═════ Data records ═════

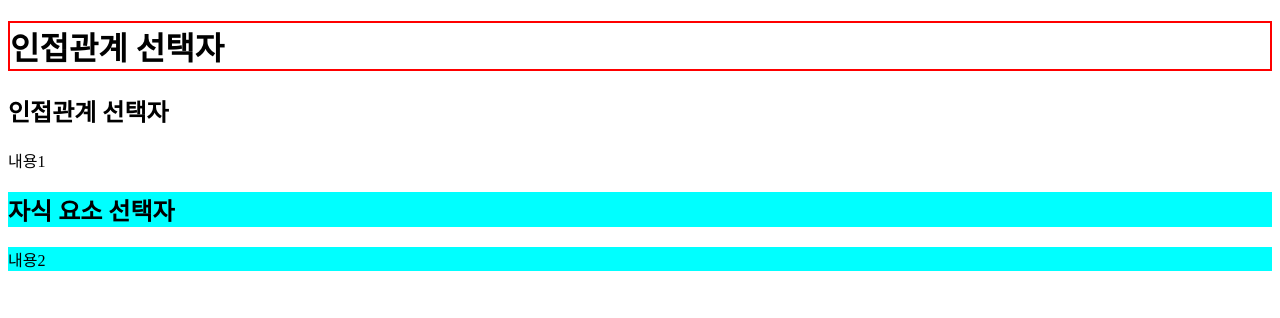
Repository: sanghui4542-ship-it/workspace_jquery
Page: jQuery/src/main/webapp/01문서객체선택자와조작법/jq_selec1_9.html
These files come from the project's save history. The page is drawn as it stood at one moment and after the next save; the edit follows.
The browser window is 1280 px wide. The pictures show the whole page.

Above is the page before, as saved 2026-07-06 03:25:34.

### jQuery/src/main/webapp/01문서객체선택자와조작법/jq_selec1_9.html
<!DOCTYPE html>
<html>
		<head>
			<meta charset="UTF-8">
			  <title>Insert title here</title>
		<!-- JQuery 문법 사용을 위한 CDN 주소  -->
		<script src="https://code.jquery.com/jquery-latest.min.js"></script>
		</head>
	<body>
		<div id="wrap">
			<h1>인접관계 선택자</h1>
			<h2>인접관계 선택자</h2>
			<p>내용1</p>
			<section>
				<h1>자식 요소 선택자</h1>
				<p>내용2</p>
			</section>
		</div>
		<script type="text/javascript">
		/*
			1. $("요소선택 > 자식요소최종선택문법")

			   해석 : 요소선택자리에 선택한 요소를 기준으로 > 기호 뒤에 작성한 자식요소 최종선택문법에서 선택한
			   		 자식요소만 최종 선택


			순서1. $("#wrap") -> <div id="wrap"></div>를 요소선택자리에서 먼저 작성해 선택해 오고
			순서2. $("#wrap") -> <div>의 자식요소들을 모두 선택해 오는데.......
			순서3. $("#wrap>h1") -> <div>의 자식요소들 중에서도 <h1></h1>자식요소들만 최종 선택해 옵니다.
		*/
		$("#wrap>h1").css("border","2px solid red");
		/*
			2. $("요소선택").children("자식요소최종선택문법")

				해석 : 요소선택 자리에서 선택한 요소를 기준으로 해서 children(...) 자식요소최종선택문법에 적은 자식요소만 최종 선택

			순서1. $("#wrap") -> <div id="wrap"></div>를 요소선택자리에서 먼저 작성해 선택해 오고
			순서2. $("#wrap").children("p") -> 먼저 선택한 부모<div>안쪽에 작성된 자식요소들 중에서 <p>내용1</p>자식요소만 최종선택
		*/

//		$("#wrap").children("p").css("background-color", "pink");

		/*
			3. $("요소선택").children()

			해석 : "요소선택" 자리에서 선택한 요소를 기준으로 children() 자식요소최종선택문법의 메소드를 호출하면
			   	  "요소선택" 자리에서 선택한 요소를 기준으로 요소 내부에 작성된 모든 자식요소를 한번에 최종 선택

		*/
		$("#wrap>section").children().css("background-color","aqua");



		</script>
	</body>
</html>

After the next save:
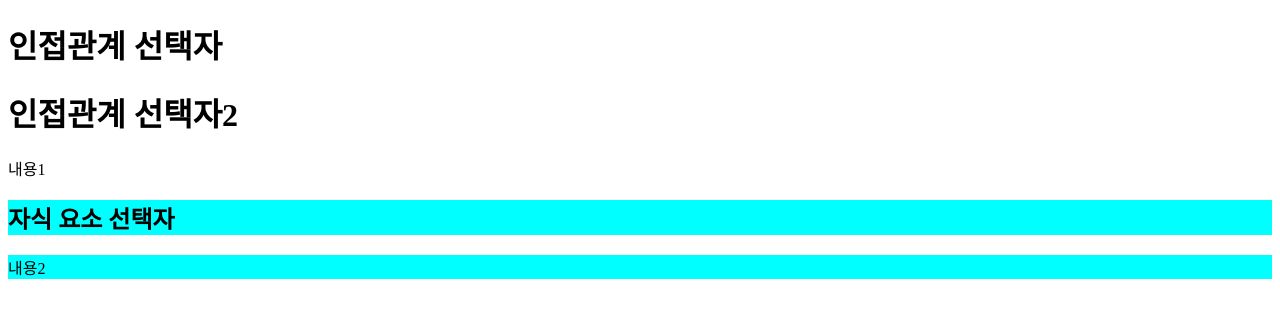
Saved 76 s later.
--- a/jQuery/src/main/webapp/01문서객체선택자와조작법/jq_selec1_9.html
+++ b/jQuery/src/main/webapp/01문서객체선택자와조작법/jq_selec1_9.html
@@ -1,15 +1,35 @@
 <!DOCTYPE html>
 <html>
-		<head>
-			<meta charset="UTF-8">
-			  <title>Insert title here</title>
-		<!-- JQuery 문법 사용을 위한 CDN 주소  -->
+	<head>
+		<meta charset="UTF-8">
+		<title>Insert title here</title>
+<!-- 주제 : 인접관계 선택자 종류 중에서  자식요소 선택자  >    children()   사용 예
+
+
+	자식요소 선택자    >       또는     children()
+
+	- 의미  : 자식요소 선택자는 선택된 요소를 기준으로  지정한 자식요소만 선택하는 선택자.
+
+	- 문법
+			1.  $("요소선택 > 자식요소선택문법")
+			해석 : 요소선택자리에서 선택한 요소를 기준으로  >기호 뒤에 적은 자식요소선택문법에서 선택한 자식요소만 최종 선택
+
+			2.  $("요소선택").children("자식요소선택문법")
+			해석 : 요소선택 자리에서 선택한 요소를 기준으로 children()자식요소선택자문법에 적은
+				  자식요소만 ~ 최종 선택
+
+		    3. $("요소선택").children()
+		        해석 : 요소선택 자리에서 선택한 요소를 기준으로 children()자식요소 선택자를 호출하면
+		              기준으로한 선택한 요소 내부에 작성된 모든 자식요소들을 선택합니다.
+
+-->
+		<!-- jQuery 문법 사용을 위한 CDN 주소 -->
 		<script src="https://code.jquery.com/jquery-latest.min.js"></script>
-		</head>
+	</head>
 	<body>
 		<div id="wrap">
 			<h1>인접관계 선택자</h1>
-			<h2>인접관계 선택자</h2>
+			<h1>인접관계 선택자2</h1>
 			<p>내용1</p>
 			<section>
 				<h1>자식 요소 선택자</h1>
@@ -17,40 +37,51 @@
 			</section>
 		</div>
 		<script type="text/javascript">
-		/*
-			1. $("요소선택 > 자식요소최종선택문법")
+			/*
+			   1.  $("요소선택 > 자식요소최종선택문법")
 
-			   해석 : 요소선택자리에 선택한 요소를 기준으로 > 기호 뒤에 작성한 자식요소 최종선택문법에서 선택한
-			   		 자식요소만 최종 선택
+			   		해석 :  요소선택자리에 선택한 요소를 기준으로  > 자식요소선택자 기호 뒤에 작성한 자식요소최종선택문법에서 선택한
+			   		       자식요소만 최종 선택
 
+			   순서1. $("#wrap")  ->  <div id="wrap"></div>를 요소선택자리에서 먼저 작성해 선택해 오고
+			   순서2. $("#wrap>")  ->  <div>의 자식요소들을 모두 선택해 오는데......
+			   순서3. $("#wrap>h1") -> <div>의 자식요소들 중에서도 <h1></h1>자식요소들만 최종 선택해 옵니다.
+			*/
+//			$("#wrap>h1").css("border","2px solid red");
 
-			순서1. $("#wrap") -> <div id="wrap"></div>를 요소선택자리에서 먼저 작성해 선택해 오고
-			순서2. $("#wrap") -> <div>의 자식요소들을 모두 선택해 오는데.......
-			순서3. $("#wrap>h1") -> <div>의 자식요소들 중에서도 <h1></h1>자식요소들만 최종 선택해 옵니다.
-		*/
-		$("#wrap>h1").css("border","2px solid red");
-		/*
-			2. $("요소선택").children("자식요소최종선택문법")
+			/*
+				2. $("요소선택").children("자식요소최종선택문법")
 
-				해석 : 요소선택 자리에서 선택한 요소를 기준으로 해서 children(...) 자식요소최종선택문법에 적은 자식요소만 최종 선택
+					해석 : 요소선택 자리에서 선택한 요소를 기준으로해서  children(...) 자식요소최종선택문법 에 적은 자식요소만 최종 선택
 
-			순서1. $("#wrap") -> <div id="wrap"></div>를 요소선택자리에서 먼저 작성해 선택해 오고
-			순서2. $("#wrap").children("p") -> 먼저 선택한 부모<div>안쪽에 작성된 자식요소들 중에서 <p>내용1</p>자식요소만 최종선택
-		*/
+			 순서1. $("#wrap")                ->  <div id="wrap"></div>를 요소선택자리에서 먼저 작성해 선택해 오고
+			 순서2. $("#wrap").children("p")  ->  먼저 선택한 부모<div>안쪽에 작성된 자식요소들 중에서 <p>내용1</p>자식요소만 최종선택
+			*/
+//			$("#wrap").children("p").css("background-color","pink");
 
-//		$("#wrap").children("p").css("background-color", "pink");
+			/*
+				3. $("요소선택").children()
 
-		/*
-			3. $("요소선택").children()
+			 	해석 : "요소선택" 자리에서 선택한 요소를 기준으로 children() 자식요소최종선택문법의 메소드를 호출하면
+			 	      "요소선택" 자리에서 선택한 요소를 기준으로 요소 내부에 작성된 모든 자식요소를 한번에 최종 선택
 
-			해석 : "요소선택" 자리에서 선택한 요소를 기준으로 children() 자식요소최종선택문법의 메소드를 호출하면
-			   	  "요소선택" 자리에서 선택한 요소를 기준으로 요소 내부에 작성된 모든 자식요소를 한번에 최종 선택
-
-		*/
-		$("#wrap>section").children().css("background-color","aqua");
-
-
+순서1. $("#wrap")         			 ->   <div id="wrap"></div>를  선택해 오고
+순서2. $("#wrap>section")  			 ->   선택한 <div id="wrap"> 내부에 작성된 <section></section>자식요소를 선택해 오며
+순서3. $("#wrap>section").children()  ->   .children() 자식선택자를 이용해 <section> 안쪽에 작성된 모든 자식 <h1>,<p>모두 최종 선택
+			*/
+			$("#wrap>section").children().css("background-color","aqua");
 
 		</script>
+<!--
+		<div id="wrap">
+			<h1>인접관계 선택자</h1>
+			<h1>인접관계 선택자2</h1>
+			<p>내용1</p>
+			<section>
+				<h1>자식 요소 선택자</h1>
+				<p>내용2</p>
+			</section>
+		</div>
+ -->
 	</body>
 </html>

═════

## What is required
Take every line from the data that contains the word "인접관계".

## Response
			<h1>인접관계 선택자</h1>
			<h2>인접관계 선택자</h2>
+<!-- 주제 : 인접관계 선택자 종류 중에서  자식요소 선택자  >    children()   사용 예
 			<h1>인접관계 선택자</h1>
-			<h2>인접관계 선택자</h2>
+			<h1>인접관계 선택자2</h1>
+			<h1>인접관계 선택자</h1>
+			<h1>인접관계 선택자2</h1>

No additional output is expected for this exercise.